This is the context to Netanyahu’s offer to provide humanitarian aid to Lebanon. The motive behind it is public relations — Netanyahu’s regime wants to blur the record of brutality of the Israeli regime in Lebanon and against the Palestinians. Former minister Bezalel Smotrich, the far-right member of the Israeli Knesset (parliament) from the Yemina party, while not in government, describes well the logic of the Israeli regime: “If we can gain political benefit from this and we score points on the international arena, and that’s in our interest anyway — then fine. But morally we have no obligation to give help to a distinct enemy state”.
It’s not surprising that Netanyahu’s aid offers have provoked cynical reactions and all out rejection by Lebanese residents on social media, including Palestinian refugees from 1948.
Lebanese flag over Tel Aviv city hall
While supporting Netanyahu’s aid offers, Smotrich and a whole number of right-wing politicians, both from the government and the capitalist opposition, have attacked the decision of the Mayor of Tel Aviv Ron Huldai to illuminate the municipality building with a Lebanese flag. Netanyahu’s son tweeted that “Lebanon is an enemy state officially. By law it’s a criminal felony to fly the flag of the enemy”, and called for a tax rebellion against the Tel Aviv municipality.
Huldai’s decision to illuminate the municipality building with the Lebanese flag is also hypocritical as he, a brigadier general and ex-commander in the Israeli air forces, would not consider expressing such solidarity with the residents of Lebanon or Gaza while they are being bombed by the Israeli government. In addition to that, his municipal policies have led to gentrification, and discrimination against Arab-Palestinian citizens in Jaffa (under Tel Aviv-Jaffa municipality) and against asylum seekers. But those more right-wing elements that attack him fear the very legitimization of international solidarity, and are worried that a section of Israeli society refuse to see ordinary Lebanese as “enemies”.
Against the background of the growing political polarization in Israeli society, the huge Lebanese flag in the heart of Tel Aviv has become another symbol of protest against the Netanyahu-led coalition government. Many Israelis shared it on social media to express solidarity, notwithstanding the nationalist incitements against Lebanon. This is particularly significant when it happens when there is growing social discontent and demonstrations against Netanyahu’s rule.
Solidarity by medical staff
At the same time, a whole number of big public hospitals in Israel, despite the Coronavirus pandemic and the harsh shortage of resources as the result of Netanyahu’s policies, are offering medical aid to Lebanese injured by the explosion.

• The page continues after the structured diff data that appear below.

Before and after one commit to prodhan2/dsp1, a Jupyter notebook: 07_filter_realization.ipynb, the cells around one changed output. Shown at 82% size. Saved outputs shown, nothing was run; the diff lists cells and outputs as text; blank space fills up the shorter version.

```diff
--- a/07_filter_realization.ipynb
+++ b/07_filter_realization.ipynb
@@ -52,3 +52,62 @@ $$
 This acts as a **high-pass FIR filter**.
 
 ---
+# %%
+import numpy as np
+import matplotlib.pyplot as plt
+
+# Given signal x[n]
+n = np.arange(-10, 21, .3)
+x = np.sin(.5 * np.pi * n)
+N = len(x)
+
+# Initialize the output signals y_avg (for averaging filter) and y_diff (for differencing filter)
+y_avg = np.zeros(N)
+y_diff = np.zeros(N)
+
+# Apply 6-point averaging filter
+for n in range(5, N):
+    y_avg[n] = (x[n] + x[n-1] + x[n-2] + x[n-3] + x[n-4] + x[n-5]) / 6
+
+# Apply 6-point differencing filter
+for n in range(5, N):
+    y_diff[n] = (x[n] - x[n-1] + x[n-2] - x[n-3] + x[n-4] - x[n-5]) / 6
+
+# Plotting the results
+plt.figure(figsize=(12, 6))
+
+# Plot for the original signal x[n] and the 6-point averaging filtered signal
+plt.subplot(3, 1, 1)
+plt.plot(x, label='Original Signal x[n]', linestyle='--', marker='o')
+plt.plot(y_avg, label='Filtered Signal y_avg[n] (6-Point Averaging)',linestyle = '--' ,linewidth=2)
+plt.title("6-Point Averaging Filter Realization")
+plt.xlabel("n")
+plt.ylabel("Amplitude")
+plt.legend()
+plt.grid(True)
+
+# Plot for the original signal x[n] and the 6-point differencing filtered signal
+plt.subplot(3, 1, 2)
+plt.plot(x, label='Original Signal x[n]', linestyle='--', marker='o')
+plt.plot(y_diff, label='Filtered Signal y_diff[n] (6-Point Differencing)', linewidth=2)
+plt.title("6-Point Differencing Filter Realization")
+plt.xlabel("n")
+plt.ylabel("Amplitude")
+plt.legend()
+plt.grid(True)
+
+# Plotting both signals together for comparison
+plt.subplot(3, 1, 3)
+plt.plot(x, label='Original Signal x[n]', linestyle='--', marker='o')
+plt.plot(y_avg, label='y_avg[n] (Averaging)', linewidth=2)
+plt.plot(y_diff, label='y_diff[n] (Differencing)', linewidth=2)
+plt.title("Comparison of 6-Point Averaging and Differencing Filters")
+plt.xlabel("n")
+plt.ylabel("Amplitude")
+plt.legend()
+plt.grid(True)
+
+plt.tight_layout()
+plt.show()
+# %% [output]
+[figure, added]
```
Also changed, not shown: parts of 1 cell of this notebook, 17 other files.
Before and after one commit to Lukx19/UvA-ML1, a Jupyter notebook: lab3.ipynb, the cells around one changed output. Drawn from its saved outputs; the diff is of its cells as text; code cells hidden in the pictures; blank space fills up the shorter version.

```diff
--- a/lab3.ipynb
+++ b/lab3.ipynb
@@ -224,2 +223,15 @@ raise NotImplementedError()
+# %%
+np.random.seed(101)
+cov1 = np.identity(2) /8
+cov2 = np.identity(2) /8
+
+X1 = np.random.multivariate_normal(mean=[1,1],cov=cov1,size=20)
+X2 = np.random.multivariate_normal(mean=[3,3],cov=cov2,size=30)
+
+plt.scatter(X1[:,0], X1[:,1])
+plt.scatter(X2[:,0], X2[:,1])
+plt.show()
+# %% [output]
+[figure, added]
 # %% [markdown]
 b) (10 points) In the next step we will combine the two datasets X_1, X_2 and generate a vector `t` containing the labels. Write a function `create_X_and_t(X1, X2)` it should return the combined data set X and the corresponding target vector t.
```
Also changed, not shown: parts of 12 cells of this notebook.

According to one of Israel’s newspaper, a delegation of doctors is going to fly to Cyprus in the coming days to assist the treatment of the wounded from Lebanon.
Medical staff in Israel, both Jewish and Arabic, and their professional organizations and trade unions have on many occasions criticised government decisions since the start of the pandemic and have even taken protest and strike action for more staff, pay and equipment.
These organizations don’t have to wait for Netanyahu’s government and the defense ministry to grant them permission to coordinate international aid efforts with their colleagues and the workers’ organizations in Cyprus and other countries to help the Lebanese health system.
This kind of effort will not only be humanitarian but is an important political statement of class solidarity in the face of the nationalist cynicism and hypocrisy of Netanyahu’s rule. It would be better if the anti-government protests in Israel also take a principled stand in solidarity with the protests of the workers and the poor in Lebanon, in the occupied Palestinian territories and in the rest of the region, and in favour of an alternative of socialist change and peace.